Edited by Philip Cooke, Mario Davide Parrilli and José Luis Curbelo
Chapter 14: Regional Policy: What (it seems) we have Learned from some European Experiences

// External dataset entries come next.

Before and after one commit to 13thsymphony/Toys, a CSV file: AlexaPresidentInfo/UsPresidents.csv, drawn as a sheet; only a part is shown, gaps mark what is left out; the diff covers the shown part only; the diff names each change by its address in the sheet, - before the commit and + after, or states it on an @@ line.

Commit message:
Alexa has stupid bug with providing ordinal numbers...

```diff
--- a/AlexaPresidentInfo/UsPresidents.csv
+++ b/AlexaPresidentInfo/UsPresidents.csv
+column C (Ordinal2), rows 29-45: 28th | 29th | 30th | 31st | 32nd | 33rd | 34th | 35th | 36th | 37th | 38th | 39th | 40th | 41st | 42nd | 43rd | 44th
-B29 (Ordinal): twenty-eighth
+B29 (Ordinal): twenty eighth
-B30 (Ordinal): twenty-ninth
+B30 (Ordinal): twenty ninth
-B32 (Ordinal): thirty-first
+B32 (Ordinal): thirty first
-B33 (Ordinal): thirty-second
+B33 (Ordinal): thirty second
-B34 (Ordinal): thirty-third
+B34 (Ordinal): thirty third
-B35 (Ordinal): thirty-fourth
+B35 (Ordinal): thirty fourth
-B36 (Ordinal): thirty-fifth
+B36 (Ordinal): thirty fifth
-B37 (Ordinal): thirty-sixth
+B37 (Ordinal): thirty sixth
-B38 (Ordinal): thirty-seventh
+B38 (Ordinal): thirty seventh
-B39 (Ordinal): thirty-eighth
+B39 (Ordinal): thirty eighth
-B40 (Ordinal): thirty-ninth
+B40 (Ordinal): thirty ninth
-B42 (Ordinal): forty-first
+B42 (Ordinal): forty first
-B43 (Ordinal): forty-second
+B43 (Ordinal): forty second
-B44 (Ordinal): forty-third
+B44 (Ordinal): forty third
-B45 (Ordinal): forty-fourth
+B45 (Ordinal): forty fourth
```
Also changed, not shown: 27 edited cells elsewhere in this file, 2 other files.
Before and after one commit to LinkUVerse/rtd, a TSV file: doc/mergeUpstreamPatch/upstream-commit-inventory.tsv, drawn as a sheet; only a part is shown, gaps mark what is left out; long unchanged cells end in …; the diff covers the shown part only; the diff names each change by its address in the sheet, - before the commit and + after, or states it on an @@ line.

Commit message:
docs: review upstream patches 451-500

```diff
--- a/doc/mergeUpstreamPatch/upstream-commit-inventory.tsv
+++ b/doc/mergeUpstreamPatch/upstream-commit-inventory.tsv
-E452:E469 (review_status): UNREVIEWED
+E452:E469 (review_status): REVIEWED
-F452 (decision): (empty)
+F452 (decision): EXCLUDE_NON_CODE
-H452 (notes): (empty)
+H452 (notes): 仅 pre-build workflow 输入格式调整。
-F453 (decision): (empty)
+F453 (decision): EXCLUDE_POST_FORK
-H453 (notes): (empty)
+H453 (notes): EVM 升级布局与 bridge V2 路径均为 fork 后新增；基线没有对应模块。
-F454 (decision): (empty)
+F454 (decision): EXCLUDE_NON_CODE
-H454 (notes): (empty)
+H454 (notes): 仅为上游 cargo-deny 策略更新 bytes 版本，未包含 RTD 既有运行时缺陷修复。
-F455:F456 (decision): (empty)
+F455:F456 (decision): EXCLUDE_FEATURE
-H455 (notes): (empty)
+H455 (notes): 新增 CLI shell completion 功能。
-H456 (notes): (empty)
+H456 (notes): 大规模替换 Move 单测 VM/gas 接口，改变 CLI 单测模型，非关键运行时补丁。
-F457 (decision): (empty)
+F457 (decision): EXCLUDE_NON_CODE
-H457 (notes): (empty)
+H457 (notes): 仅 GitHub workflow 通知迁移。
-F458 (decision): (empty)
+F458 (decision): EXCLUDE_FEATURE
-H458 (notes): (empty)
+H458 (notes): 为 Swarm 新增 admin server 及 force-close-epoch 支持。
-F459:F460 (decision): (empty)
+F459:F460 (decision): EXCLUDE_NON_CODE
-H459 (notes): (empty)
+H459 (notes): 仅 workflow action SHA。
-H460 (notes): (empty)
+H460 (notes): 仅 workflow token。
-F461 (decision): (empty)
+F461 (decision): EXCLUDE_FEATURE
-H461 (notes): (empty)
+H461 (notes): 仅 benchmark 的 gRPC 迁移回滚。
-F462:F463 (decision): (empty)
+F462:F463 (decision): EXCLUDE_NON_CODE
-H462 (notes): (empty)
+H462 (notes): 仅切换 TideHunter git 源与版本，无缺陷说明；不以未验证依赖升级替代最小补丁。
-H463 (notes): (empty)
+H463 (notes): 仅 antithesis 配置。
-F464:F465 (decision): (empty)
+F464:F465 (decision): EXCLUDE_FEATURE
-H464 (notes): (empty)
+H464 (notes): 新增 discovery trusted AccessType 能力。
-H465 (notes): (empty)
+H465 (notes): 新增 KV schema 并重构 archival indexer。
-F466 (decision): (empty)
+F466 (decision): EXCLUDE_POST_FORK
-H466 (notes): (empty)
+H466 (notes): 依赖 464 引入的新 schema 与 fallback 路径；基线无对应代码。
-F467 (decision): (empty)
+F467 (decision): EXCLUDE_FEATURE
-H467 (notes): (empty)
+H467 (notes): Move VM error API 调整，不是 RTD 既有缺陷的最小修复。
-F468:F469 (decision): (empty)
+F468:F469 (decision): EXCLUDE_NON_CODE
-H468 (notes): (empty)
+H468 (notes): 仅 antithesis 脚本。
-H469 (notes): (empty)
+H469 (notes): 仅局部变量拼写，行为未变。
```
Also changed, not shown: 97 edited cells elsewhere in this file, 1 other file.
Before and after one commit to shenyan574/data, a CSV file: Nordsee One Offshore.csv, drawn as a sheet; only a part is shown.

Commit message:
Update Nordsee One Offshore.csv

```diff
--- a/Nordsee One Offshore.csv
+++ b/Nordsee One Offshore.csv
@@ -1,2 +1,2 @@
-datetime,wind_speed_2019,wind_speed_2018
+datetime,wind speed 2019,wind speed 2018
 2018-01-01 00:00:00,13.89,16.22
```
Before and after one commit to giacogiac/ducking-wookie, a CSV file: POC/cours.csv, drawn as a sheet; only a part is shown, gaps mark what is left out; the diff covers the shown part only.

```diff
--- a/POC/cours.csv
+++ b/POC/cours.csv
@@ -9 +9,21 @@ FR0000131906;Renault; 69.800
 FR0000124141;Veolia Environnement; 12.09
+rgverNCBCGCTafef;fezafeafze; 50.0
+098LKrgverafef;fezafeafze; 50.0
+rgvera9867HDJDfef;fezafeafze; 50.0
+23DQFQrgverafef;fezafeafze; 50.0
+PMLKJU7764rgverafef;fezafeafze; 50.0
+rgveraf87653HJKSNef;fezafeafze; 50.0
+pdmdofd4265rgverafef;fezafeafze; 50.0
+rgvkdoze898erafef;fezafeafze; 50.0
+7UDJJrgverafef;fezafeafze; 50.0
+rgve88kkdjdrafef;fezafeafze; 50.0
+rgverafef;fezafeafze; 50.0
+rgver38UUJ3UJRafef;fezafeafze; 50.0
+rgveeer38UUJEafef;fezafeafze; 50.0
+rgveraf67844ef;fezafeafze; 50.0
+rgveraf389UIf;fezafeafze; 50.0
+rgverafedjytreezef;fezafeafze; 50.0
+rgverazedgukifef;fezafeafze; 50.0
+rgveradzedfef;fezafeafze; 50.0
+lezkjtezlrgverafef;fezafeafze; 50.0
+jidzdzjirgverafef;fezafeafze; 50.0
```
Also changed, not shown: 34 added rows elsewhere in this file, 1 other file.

* Juan R. Cuadrado-Roura 1. INTRODUCTION Most European countries – from the UK and the Scandinavian countries to Italy and Greece – have a long experience in implementing regional policies. Generally, these policies have been a response to the existence of regional disparities in a wide range of variables (gross domestic product per capita, unemployment and productivity rates, and so on), which have a profound effect on the economic welfare of a nation region’s. Other specific problems have also justified some types of regional policies, such as those aiming to solve problems of industrial decline or to slow down the concentration processes of economic activities in the metropolitan areas. Traditional regional policy, based upon offering subsidies to firms locating their new plant in designed assisted areas, became rather popular in many European states until mid-1970s (Albrechts et al., 1989; Armstrong and Taylor, 1994). Government investments in the infrastructure of the lagging regions have also had an important role in the regional policies applied, and the location of state-owned companies was also employed as a tool to push the development of less developed areas or regions having problems of industrial decline. A different phase in the evolution of regional policies in Europe started at the end of the 1970s when these policies were set at a low priority owing to the fact that the countries were confronted with a deep recession process and budgetary constraints. Nevertheless this practically coincides with the period of rapid expansion of the European Community’s own regional policy. The increasing...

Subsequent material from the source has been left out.